====== DATA SUPPLIED

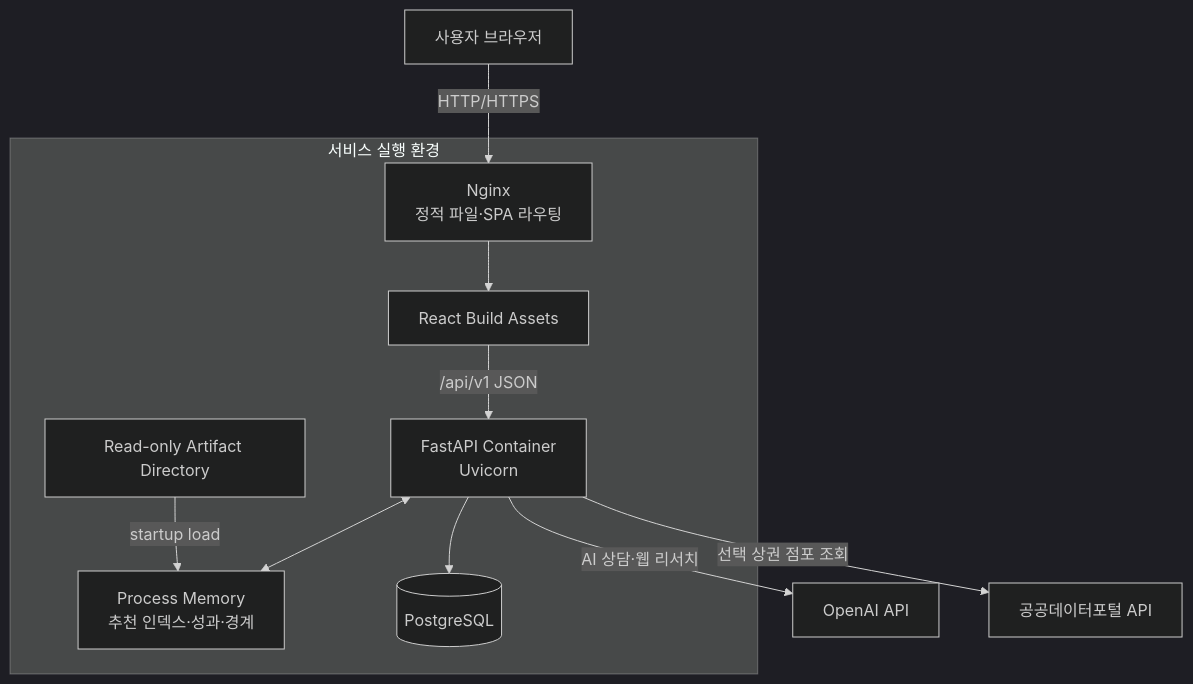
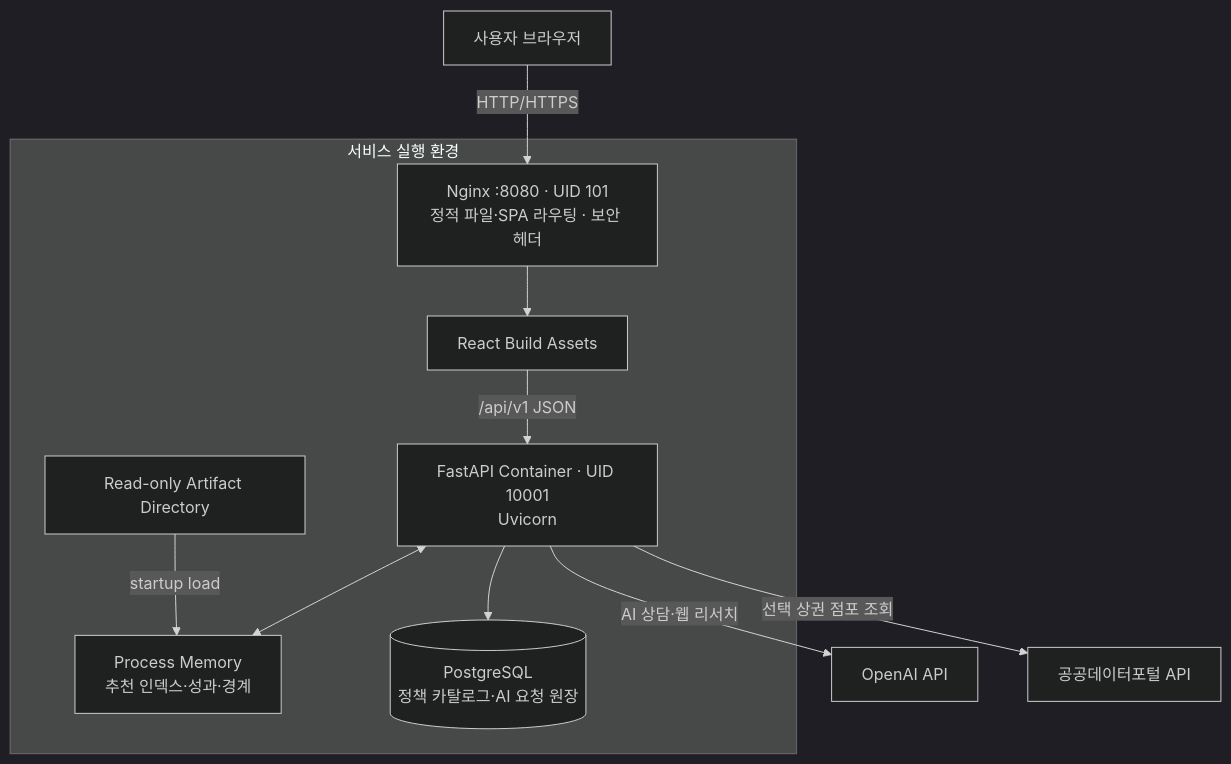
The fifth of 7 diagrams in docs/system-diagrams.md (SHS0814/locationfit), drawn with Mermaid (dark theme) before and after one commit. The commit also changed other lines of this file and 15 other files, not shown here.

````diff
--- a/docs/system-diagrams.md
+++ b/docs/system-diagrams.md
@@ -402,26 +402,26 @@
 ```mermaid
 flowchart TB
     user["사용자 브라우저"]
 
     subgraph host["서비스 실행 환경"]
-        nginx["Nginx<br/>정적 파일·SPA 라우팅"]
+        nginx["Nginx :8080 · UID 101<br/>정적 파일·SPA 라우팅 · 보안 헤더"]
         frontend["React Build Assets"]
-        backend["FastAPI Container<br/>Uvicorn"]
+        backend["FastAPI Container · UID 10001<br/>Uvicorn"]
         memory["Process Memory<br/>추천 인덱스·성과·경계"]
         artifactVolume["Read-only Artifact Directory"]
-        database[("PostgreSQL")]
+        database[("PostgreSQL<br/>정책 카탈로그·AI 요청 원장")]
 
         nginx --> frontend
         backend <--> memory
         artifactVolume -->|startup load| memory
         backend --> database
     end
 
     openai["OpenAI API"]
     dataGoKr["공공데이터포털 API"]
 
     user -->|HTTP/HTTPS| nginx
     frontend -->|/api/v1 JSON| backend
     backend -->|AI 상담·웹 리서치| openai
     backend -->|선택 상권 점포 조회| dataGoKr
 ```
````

============
====== DATA SUPPLIED

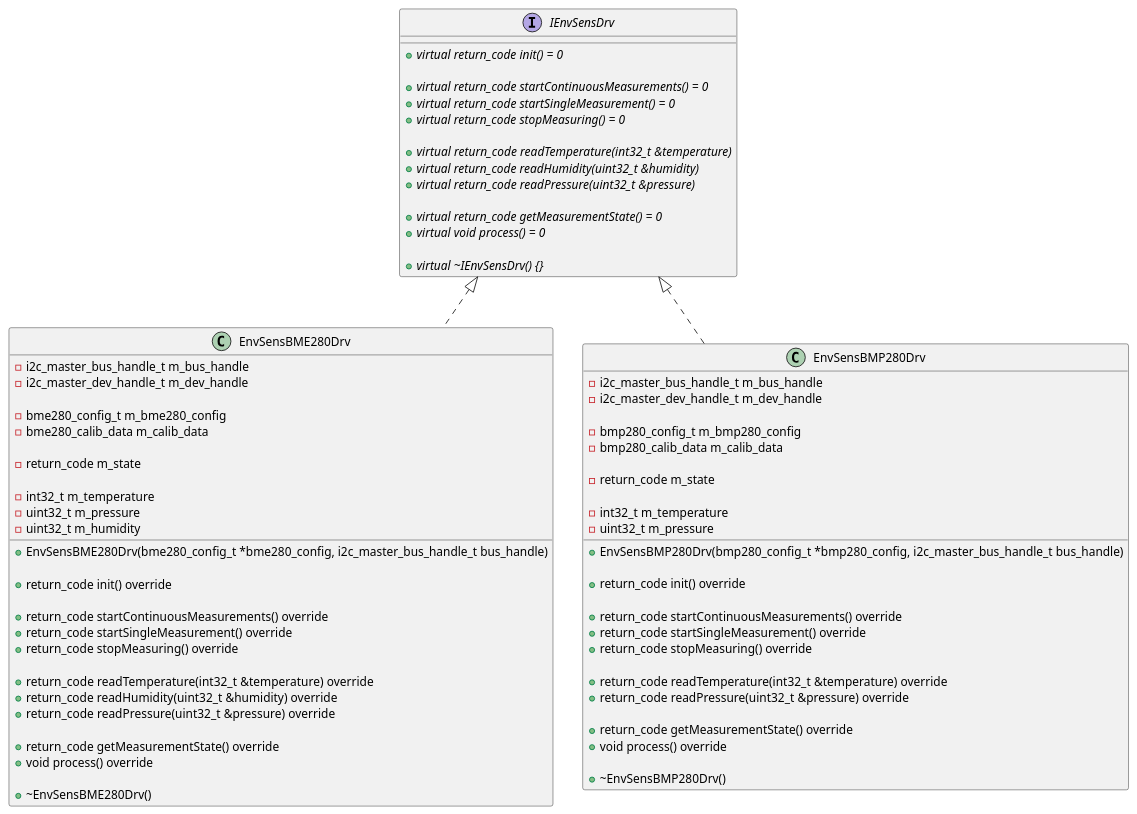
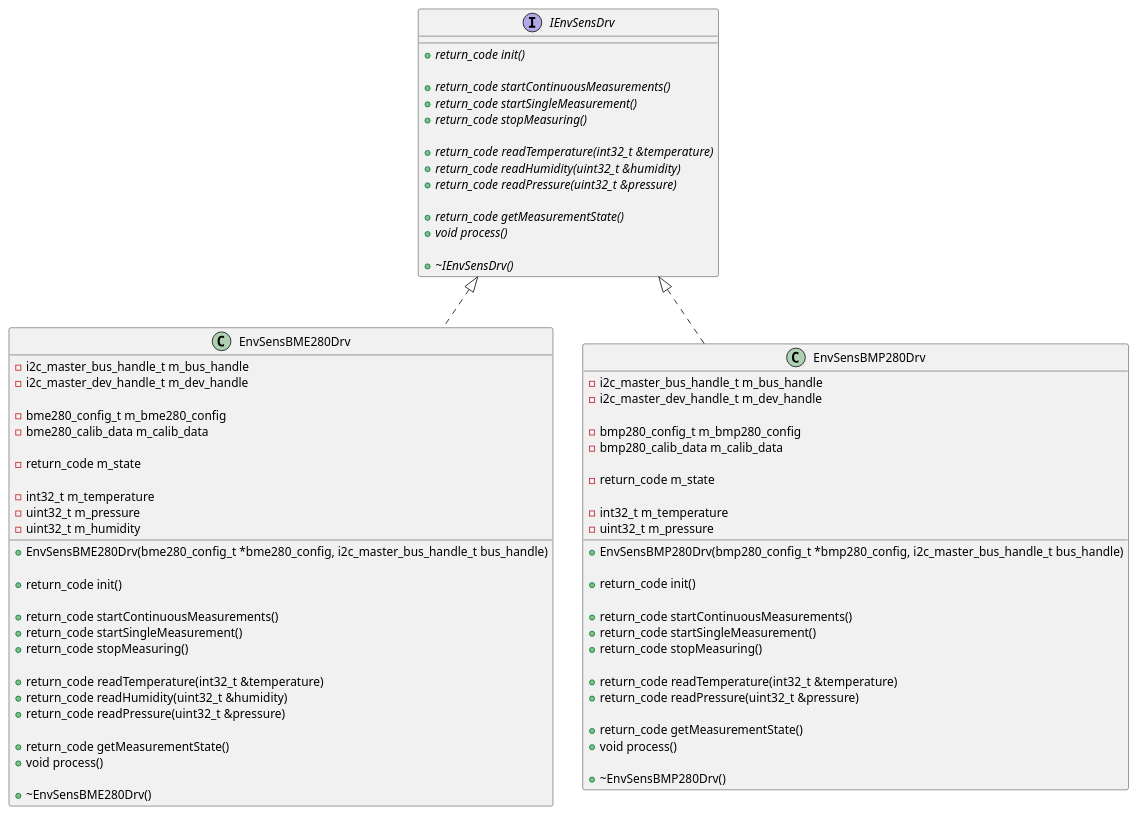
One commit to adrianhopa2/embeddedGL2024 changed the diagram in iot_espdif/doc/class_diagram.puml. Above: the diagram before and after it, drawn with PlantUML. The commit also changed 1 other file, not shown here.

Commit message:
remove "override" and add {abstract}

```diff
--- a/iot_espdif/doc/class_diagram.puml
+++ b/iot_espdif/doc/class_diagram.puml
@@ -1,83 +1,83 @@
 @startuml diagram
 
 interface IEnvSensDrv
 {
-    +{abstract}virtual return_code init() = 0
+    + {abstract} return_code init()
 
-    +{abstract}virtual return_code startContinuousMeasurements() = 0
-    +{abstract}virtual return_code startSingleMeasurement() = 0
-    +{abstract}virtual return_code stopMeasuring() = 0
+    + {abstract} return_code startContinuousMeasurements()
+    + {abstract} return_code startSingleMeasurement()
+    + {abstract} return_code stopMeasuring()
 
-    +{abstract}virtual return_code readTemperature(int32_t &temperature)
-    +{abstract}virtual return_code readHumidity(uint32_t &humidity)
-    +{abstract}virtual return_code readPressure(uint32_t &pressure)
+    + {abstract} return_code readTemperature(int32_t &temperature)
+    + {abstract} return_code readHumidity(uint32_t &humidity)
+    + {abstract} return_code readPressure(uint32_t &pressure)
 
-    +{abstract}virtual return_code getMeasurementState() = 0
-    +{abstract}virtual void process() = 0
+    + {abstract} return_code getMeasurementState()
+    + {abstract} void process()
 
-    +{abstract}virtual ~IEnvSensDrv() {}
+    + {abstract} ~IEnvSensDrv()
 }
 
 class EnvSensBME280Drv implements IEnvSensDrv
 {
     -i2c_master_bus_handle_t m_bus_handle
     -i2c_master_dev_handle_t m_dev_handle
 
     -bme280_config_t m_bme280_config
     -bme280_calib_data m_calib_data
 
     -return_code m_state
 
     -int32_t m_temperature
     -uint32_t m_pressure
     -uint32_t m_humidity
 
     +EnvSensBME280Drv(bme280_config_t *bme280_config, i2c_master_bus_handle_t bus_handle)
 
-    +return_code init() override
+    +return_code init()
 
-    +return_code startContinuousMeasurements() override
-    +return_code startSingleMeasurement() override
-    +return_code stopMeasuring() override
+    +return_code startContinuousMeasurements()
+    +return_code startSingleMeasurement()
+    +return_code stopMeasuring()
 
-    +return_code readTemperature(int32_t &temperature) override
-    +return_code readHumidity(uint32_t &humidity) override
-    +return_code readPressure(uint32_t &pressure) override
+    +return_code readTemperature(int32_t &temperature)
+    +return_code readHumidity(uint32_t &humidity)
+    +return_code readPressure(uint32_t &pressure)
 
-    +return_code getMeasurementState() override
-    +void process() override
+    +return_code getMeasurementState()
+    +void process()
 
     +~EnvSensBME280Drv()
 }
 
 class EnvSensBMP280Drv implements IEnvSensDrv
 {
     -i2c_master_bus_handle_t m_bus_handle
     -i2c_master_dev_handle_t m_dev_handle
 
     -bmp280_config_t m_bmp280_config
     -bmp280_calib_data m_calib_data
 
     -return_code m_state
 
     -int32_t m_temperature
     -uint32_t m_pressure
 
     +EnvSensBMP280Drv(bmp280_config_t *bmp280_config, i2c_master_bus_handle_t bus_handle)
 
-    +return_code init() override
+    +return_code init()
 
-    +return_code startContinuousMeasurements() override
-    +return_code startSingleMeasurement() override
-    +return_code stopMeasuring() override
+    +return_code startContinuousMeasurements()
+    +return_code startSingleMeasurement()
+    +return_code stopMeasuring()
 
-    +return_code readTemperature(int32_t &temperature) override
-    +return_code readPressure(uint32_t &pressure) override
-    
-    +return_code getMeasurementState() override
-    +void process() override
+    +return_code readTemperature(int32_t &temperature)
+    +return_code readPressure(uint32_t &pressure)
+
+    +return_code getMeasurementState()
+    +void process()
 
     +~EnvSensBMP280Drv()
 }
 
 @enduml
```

============
====== DATA SUPPLIED

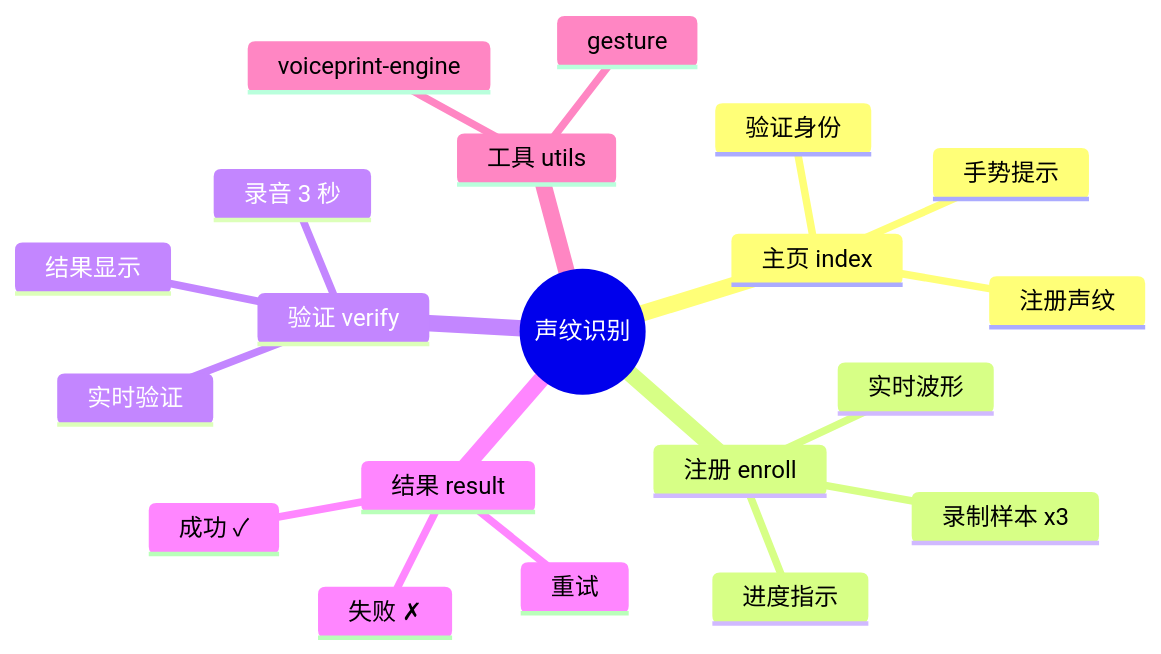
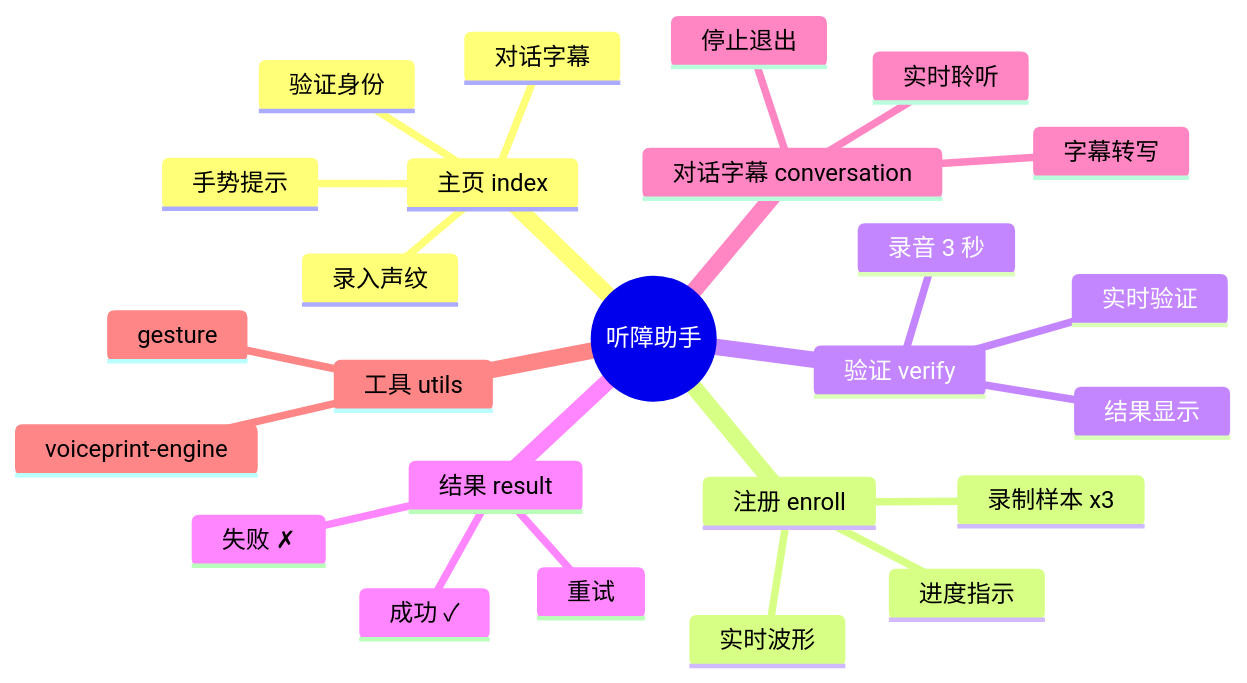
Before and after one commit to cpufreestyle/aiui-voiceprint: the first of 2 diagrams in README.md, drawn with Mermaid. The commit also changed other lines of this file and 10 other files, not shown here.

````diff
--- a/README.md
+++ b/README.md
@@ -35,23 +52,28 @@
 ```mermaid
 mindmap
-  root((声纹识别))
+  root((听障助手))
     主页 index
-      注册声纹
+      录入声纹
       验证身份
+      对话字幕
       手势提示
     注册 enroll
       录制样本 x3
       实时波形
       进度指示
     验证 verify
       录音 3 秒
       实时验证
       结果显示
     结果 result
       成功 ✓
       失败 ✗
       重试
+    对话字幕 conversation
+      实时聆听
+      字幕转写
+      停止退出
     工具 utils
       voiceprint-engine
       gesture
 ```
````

============

PROBLEM
Extract all lines from the data in which "diagrams" is found.

THE COMPLETED TASK
The fifth of 7 diagrams in docs/system-diagrams.md (SHS0814/locationfit), drawn with Mermaid (dark theme) before and after one commit. The commit also changed other lines of this file and 15 other files, not shown here.
--- a/docs/system-diagrams.md
+++ b/docs/system-diagrams.md
Before and after one commit to cpufreestyle/aiui-voiceprint: the first of 2 diagrams in README.md, drawn with Mermaid. The commit also changed other lines of this file and 10 other files, not shown here.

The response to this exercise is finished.